News.com South Australia
|Flynn O’Malley, 17, with his parents Brian and Bridget. Picture: Tait Schmaal. Source: News Limited|
CHANCES are, the call will come in the small hours of the morning. When it does, the O’Malleys will be ready. Their bags are packed, their route mapped and, just to be sure, they’ve driven the route on a trial run to the Royal Flying Doctor base at Adelaide Airport.
Eight days ago, Flynn O’Malley, 17, was officially listed on the national transplant waiting list. He suffers from a rare lung disease which has hardened his pulmonary arteries, dramatically restricting the flow of blood between heart and lungs, causing a potentially fatal elevation of pressure in his lungs and placing untenable strain on his heart.
“My pulmonary arteries are like garden hoses that have been sitting in the fridge for two years,” says Flynn calmly. “They’re really stiff, they’re not elastic.”

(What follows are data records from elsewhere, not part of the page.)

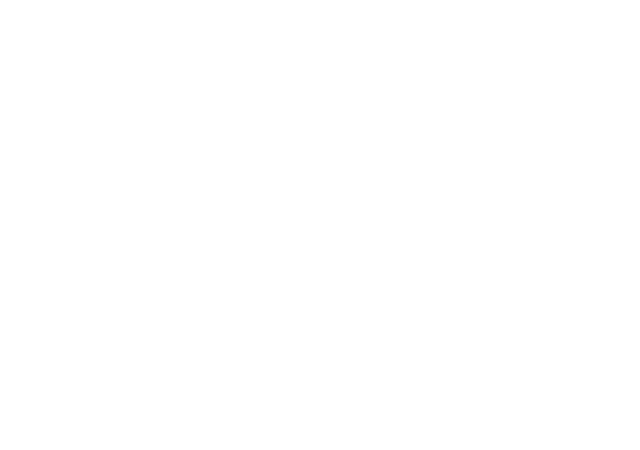
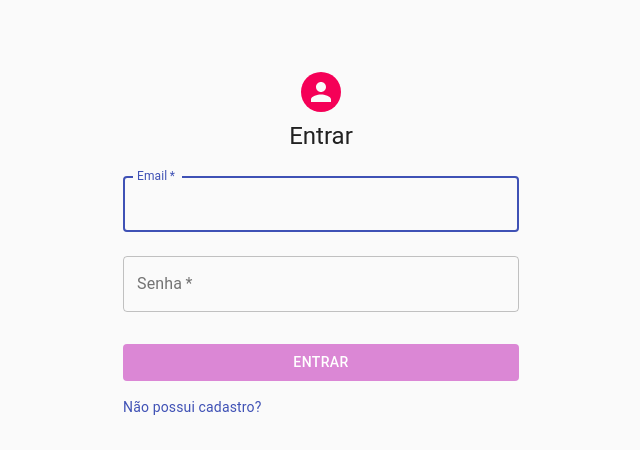
Before and after one commit to ETomacheski/hacka-rocket-zenvia-frontend, a React (Create React App) app: page /login in a window 1280 px wide. Shown: the top 450 px of the page, without its empty margins (319-959 px from the left). Built offline with nearby package versions, Linux system fonts and the light colour scheme; a web font is replaced by a local one.

Commit message:
fazendo pagina de login

```diff
--- a/src/pages/Home/modules/views/AppAppBar.js
+++ b/src/pages/Home/modules/views/AppAppBar.js
@@ -79,7 +79,7 @@
               variant='h7'
               underline='none'
               className={clsx(classes.rightLink, classes.buttonLogin, classes.fontNunito)}
-              href='/premium-themes/onepirate/sign-in/'
+              href='/login'
             >
               {'Entrar'}
             </Link>
--- a/src/pages/Home/modules/views/AppFooter.js
+++ b/src/pages/Home/modules/views/AppFooter.js
@@ -4,7 +4,6 @@
 import Link from '@material-ui/core/Link'
 import Container from '@material-ui/core/Container'
 import Typography from '../components/Typography'
-import TextField from '../components/TextField'
 
 function Copyright () {
   return (
@@ -21,7 +20,7 @@
 const useStyles = makeStyles((theme) => ({
   root: {
     display: 'flex',
-    backgroundColor: theme.palette.secondary.light
+    backgroundColor: '#E3A43D'
   },
   container: {
     marginTop: theme.spacing(8),
@@ -60,17 +59,6 @@
     width: 150
   }
 }))
-
-const LANGUAGES = [
-  {
-    code: 'en-US',
-    name: 'English'
-  },
-  {
-    code: 'fr-FR',
-    name: 'Français'
-  }
-]
 
 export default function AppFooter () {
   const classes = useStyles()
@@ -122,53 +110,7 @@
               </li>
             </ul>
           </Grid>
-          <Grid item xs={6} sm={8} md={4}>
-            <Typography variant='h6' marked='left' gutterBottom>
-              Language
-            </Typography>
-            <TextField
-              select
-              SelectProps={{
-                native: true
-              }}
-              className={classes.language}
-            >
-              {LANGUAGES.map((language) => (
-                <option value={language.code} key={language.code}>
-                  {language.name}
-                </option>
-              ))}
-            </TextField>
-          </Grid>
-          <Grid item>
-            <Typography variant='caption'>
-              {'Icons made by '}
-              <Link
-                href='https://www.freepik.com'
-                rel='sponsored'
-                title='Freepik'
-              >
-                Freepik
-              </Link>
-              {' from '}
-              <Link
-                href='https://www.flaticon.com'
-                rel='sponsored'
-                title='Flaticon'
-              >
-                www.flaticon.com
-              </Link>
-              {' is licensed by '}
-              <Link
-                href='https://creativecommons.org/licenses/by/3.0/'
-                title='Creative Commons BY 3.0'
-                target='_blank'
-                rel='noopener noreferrer'
-              >
-                CC 3.0 BY
-              </Link>
-            </Typography>
-          </Grid>
+
         </Grid>
       </Container>
     </Typography>
--- a/src/pages/Home/modules/views/ProductHero.js
+++ b/src/pages/Home/modules/views/ProductHero.js
@@ -2,7 +2,6 @@
 import PropTypes from 'prop-types'
 import { withStyles } from '@material-ui/core/styles'
 import Button from '../components/Button'
-import Typography from '../components/Typography'
 import ProductHeroLayout from './ProductHeroLayout'
 import Grid from '@material-ui/core/Grid'
 import clsx from 'clsx'
--- a/src/pages/Home/modules/views/ProductValues.js
+++ b/src/pages/Home/modules/views/ProductValues.js
@@ -13,7 +13,7 @@
   },
   container: {
     marginTop: theme.spacing(15),
-    marginBottom: theme.spacing(30),
+    marginBottom: theme.spacing(20),
     display: 'flex',
     position: 'relative'
   },
@@ -28,7 +28,8 @@
   },
   title: {
     marginTop: theme.spacing(5),
-    marginBottom: theme.spacing(5)
+    marginBottom: theme.spacing(5),
+    textAlign: 'center'
   },
   curvyLines: {
     pointerEvents: 'none',
@@ -77,7 +78,7 @@
                 alt='graph'
               />
               <Typography variant='h6' className={classes.title}>
-                New experiences
+               Porque ter a dona Irene?
               </Typography>
               <Typography variant='h5'>
                 {
@@ -95,7 +96,7 @@
                 alt='clock'
               />
               <Typography variant='h6' className={classes.title}>
-                Exclusive rates
+                Porque comprar com a dona irene?
               </Typography>
               <Typography variant='h5'>
                 {'By registering, you will access specially negotiated rates '}
--- /dev/null
+++ b/src/pages/Login/index.js
@@ -0,0 +1,112 @@
+import React from 'react'
+import Avatar from '@material-ui/core/Avatar'
+import Button from '@material-ui/core/Button'
+import CssBaseline from '@material-ui/core/CssBaseline'
+import TextField from '@material-ui/core/TextField'
+import FormControlLabel from '@material-ui/core/FormControlLabel'
+import Checkbox from '@material-ui/core/Checkbox'
+import Link from '@material-ui/core/Link'
+import Grid from '@material-ui/core/Grid'
+import Box from '@material-ui/core/Box'
+import Typography from '@material-ui/core/Typography'
+import { makeStyles } from '@material-ui/core/styles'
+import Container from '@material-ui/core/Container'
+
+function Copyright () {
+  return (
+    <Typography variant='body2' color='textSecondary' align='center'>
+      {'Copyright © '}
+      <Link color='inherit' href='https://material-ui.com/'>
+        Your Website
+      </Link>{' '}
+      {new Date().getFullYear()}
+      {'.'}
+    </Typography>
+  )
+}
+
+const useStyles = makeStyles((theme) => ({
+  paper: {
+    marginTop: theme.spacing(8),
+    display: 'flex',
+    flexDirection: 'column',
+    alignItems: 'center'
+  },
+  avatar: {
+    margin: theme.spacing(1),
+    backgroundColor: theme.palette.secondary.main
+  },
+  form: {
+    width: '100%', // Fix IE 11 issue.
+    marginTop: theme.spacing(1)
+  },
+  submit: {
+    backgroundColor: '#DB87D5',
+    margin: theme.spacing(3, 0, 2),
+    color: '#fff',
+    '&:hover': {
+      backgroundColor: '#c46abc'
+
+    }
+  },
+  notRegistered: {
+    textAlign: 'center'
+  }
+}))
+
+export default function SignIn () {
+  const classes = useStyles()
+
+  return (
+    <Container component='main' maxWidth='xs'>
+      <CssBaseline />
+      <div className={classes.paper}>
+        <Avatar className={classes.avatar} />
+        <Typography component='h1' variant='h5'>
+          Entrar
+        </Typography>
+        <form className={classes.form} noValidate>
+          <TextField
+            variant='outlined'
+            margin='normal'
+            required
+            fullWidth
+            id='email'
+            label='Email'
+            name='email'
+            autoComplete='email'
+            autoFocus
+          />
+          <TextField
+            variant='outlined'
+            margin='normal'
+            required
+            fullWidth
+            name='password'
+            label='Senha'
+            type='password'
+            id='password'
+            autoComplete='current-password'
+          />
+
+          <Button
+            type='submit'
+            fullWidth
+            className={classes.submit}
+          >
+            Entrar
+          </Button>
+          <Grid container>
+
+            <Grid item>
+              <Link href='/register' variant='body2' className={classes.notRegistered}>
+                {'Não possui cadastro?'}
+              </Link>
+            </Grid>
+          </Grid>
+        </form>
+      </div>
+
+    </Container>
+  )
+}
--- a/src/routes.js
+++ b/src/routes.js
@@ -2,11 +2,13 @@
 import { Route, BrowserRouter } from 'react-router-dom'
 
 import Home from './pages/Home/Home'
+import Login from './pages/Login/index'
 
 const Routes = () => {
   return (
     <BrowserRouter>
       <Route component={Home} exact path='/' />
+      <Route component={Login} exact path='/login' />
     </BrowserRouter>
   )
 }
```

His condition became evident when, at five or six, he couldn’t keep up with his brother Oscar and his friends kicking a soccer ball around in their backyard near the beach at Aldinga. Diagnosed in 2007, his condition was initially managed with oral medication, and more latterly, a permanent intravenous pump inserted into his heart via his jugular. The side effects have been debilitating, keeping him from school and hampering his efforts to complete the commissions that have resulted from his Catch of the Day sculpture — made from scrap metal and salvaged car parts — winning the Young Artist award at the Brighton Jetty Classic. Continue reading